The social network is thus responding to the June scandal, when it was revealed researchers secretly manipulated posts being seen by nearly 700,000 Facebook users in early 2012 in order to see how their emotions were affected.
The company is not going to give up on research, but says it
wants “to do it in the most responsible way.”
“Although this subject matter was important to research, we were unprepared for the reaction the paper received when it was published and have taken to heart the comments and criticism,” Schroepfer wrote on Thursday. “It is clear now that there are things we should have done differently.”
Researchers have been given “clearer guidelines” on how to carry out their study at the social network, the Facebook’s CTO says, without detailing the guidelines further.
He also says the company created an internal panel for reviewing any research idea. There will be engineering, research, legal, privacy and policy experts on the panel.
New Facebook engineers will be taught research practices as part
of their obligatory six-week training program.
The company has been praised for its attempt to regulate research at the network, but experts would have liked to see it giving users an opportunity to refuse participation in studies.
“Tightening up research practices is a step in the right direction,” president of privacy watchdog group the Electronic Privacy Information Center, Marc Rotenberg, told the New York Times. “But human subject research requires consent and independent review. It does not appear that Facebook has taken those steps.”
Others experts in the field said an external panel for reviewing the research would signal a more scientific approach and generally said social networks still had a long way to go to carry out research in appropriate way.
“These admirable steps make Facebook an industry leader in conducting research responsibly,” James Grimmelmann, a law professor at the University of Maryland told the Wall Street Journal. “Unfortunately, Facebook is able to be an industry leader only because the industry’s standards are so low.”
Other social networks have been less apologetic about their online experiments than Facebook. The OkCupid dating network admitted in July it conducted several experiments on its users and said it was not sorry.

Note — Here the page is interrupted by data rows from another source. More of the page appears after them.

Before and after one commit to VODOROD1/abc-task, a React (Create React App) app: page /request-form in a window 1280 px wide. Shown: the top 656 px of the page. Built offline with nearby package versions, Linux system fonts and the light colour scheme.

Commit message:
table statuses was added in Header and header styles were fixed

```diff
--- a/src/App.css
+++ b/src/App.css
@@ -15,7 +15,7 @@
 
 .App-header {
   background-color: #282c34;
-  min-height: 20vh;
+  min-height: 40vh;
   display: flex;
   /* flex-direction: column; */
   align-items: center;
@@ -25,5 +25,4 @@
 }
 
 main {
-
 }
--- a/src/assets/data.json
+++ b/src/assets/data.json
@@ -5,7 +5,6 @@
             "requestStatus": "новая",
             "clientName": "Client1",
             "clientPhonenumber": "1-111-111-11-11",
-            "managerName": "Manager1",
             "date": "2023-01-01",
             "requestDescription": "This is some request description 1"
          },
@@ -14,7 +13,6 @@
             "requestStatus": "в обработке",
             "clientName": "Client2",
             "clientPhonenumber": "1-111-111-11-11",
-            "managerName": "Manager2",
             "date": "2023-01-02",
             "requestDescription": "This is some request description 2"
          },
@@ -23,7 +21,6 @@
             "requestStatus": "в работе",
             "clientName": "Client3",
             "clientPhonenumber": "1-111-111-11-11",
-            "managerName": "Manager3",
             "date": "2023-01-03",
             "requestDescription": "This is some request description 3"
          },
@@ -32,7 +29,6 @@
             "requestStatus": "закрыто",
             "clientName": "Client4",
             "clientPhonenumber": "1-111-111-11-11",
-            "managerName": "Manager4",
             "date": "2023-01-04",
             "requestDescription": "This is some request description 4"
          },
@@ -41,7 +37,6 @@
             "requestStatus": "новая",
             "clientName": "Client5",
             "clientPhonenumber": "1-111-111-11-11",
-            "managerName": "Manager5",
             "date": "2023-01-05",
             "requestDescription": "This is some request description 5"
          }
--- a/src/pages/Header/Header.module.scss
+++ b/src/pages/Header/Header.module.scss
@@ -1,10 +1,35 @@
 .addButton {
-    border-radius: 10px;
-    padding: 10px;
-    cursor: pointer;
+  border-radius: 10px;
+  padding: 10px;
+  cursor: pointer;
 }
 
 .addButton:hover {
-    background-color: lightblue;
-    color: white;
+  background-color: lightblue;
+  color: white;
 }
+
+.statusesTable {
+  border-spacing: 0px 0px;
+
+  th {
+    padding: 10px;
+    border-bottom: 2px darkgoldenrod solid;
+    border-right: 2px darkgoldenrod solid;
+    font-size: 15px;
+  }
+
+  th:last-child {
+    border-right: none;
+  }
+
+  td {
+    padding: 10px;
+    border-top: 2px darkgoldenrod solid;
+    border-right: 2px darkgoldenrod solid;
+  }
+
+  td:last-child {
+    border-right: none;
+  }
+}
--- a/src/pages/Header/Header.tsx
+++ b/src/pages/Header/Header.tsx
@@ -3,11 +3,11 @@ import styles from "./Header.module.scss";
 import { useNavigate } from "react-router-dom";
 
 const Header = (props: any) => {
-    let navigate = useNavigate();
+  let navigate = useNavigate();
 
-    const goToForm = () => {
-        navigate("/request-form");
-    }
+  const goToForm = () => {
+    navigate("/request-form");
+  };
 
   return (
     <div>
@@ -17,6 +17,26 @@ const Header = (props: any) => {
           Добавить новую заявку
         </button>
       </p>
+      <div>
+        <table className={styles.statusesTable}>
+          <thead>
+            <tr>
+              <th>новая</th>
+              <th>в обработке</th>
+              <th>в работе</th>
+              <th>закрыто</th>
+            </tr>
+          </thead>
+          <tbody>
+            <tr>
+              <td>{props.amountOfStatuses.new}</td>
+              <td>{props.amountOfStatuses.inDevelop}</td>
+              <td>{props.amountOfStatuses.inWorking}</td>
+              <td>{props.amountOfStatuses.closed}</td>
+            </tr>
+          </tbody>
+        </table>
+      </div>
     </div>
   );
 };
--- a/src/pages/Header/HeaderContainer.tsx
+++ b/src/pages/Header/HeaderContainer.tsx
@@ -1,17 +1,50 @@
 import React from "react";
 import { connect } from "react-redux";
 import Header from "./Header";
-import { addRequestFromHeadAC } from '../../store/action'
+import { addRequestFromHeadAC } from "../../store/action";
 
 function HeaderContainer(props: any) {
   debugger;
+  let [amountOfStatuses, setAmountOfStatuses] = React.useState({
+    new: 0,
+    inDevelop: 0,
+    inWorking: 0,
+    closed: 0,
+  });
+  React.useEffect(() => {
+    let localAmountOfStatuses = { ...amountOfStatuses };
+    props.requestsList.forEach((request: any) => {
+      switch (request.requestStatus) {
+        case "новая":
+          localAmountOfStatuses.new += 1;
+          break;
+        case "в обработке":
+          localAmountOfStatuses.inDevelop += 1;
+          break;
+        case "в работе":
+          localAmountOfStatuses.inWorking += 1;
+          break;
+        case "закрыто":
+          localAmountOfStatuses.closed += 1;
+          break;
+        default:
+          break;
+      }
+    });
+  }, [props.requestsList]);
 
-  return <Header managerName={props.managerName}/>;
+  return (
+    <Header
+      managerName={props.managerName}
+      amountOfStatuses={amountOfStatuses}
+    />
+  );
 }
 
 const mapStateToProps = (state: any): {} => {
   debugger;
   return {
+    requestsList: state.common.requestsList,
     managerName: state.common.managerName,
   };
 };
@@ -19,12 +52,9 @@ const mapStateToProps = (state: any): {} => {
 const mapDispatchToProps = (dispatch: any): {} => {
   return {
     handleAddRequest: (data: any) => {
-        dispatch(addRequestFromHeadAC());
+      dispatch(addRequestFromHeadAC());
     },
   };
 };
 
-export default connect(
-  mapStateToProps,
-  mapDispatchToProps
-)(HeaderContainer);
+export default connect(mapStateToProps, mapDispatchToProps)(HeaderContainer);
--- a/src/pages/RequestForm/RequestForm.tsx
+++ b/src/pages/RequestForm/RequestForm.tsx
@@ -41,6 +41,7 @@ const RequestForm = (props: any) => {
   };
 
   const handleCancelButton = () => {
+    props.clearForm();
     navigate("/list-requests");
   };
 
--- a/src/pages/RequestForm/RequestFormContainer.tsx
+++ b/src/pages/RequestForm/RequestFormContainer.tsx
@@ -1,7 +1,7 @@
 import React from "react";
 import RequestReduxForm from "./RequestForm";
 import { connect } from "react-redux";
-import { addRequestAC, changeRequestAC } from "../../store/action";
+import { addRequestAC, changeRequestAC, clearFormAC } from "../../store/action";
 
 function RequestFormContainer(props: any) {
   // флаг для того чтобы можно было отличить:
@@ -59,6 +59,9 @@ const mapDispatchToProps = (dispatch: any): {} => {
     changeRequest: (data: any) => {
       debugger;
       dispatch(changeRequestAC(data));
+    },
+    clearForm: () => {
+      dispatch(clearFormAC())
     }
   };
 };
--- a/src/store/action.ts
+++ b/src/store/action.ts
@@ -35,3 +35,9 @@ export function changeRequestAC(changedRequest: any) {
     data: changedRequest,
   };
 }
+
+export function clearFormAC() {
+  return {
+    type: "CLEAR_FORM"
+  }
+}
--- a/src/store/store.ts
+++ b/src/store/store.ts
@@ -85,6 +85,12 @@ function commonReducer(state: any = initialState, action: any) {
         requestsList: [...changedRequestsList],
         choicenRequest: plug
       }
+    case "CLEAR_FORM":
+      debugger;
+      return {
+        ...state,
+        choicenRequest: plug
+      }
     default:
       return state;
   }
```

“But guess what, everybody: if you use the internet, you’re the subject of hundreds of experiments at any given time, on every site. That’s how websites work,” website’s co-founder Christian Rudder wrote back then.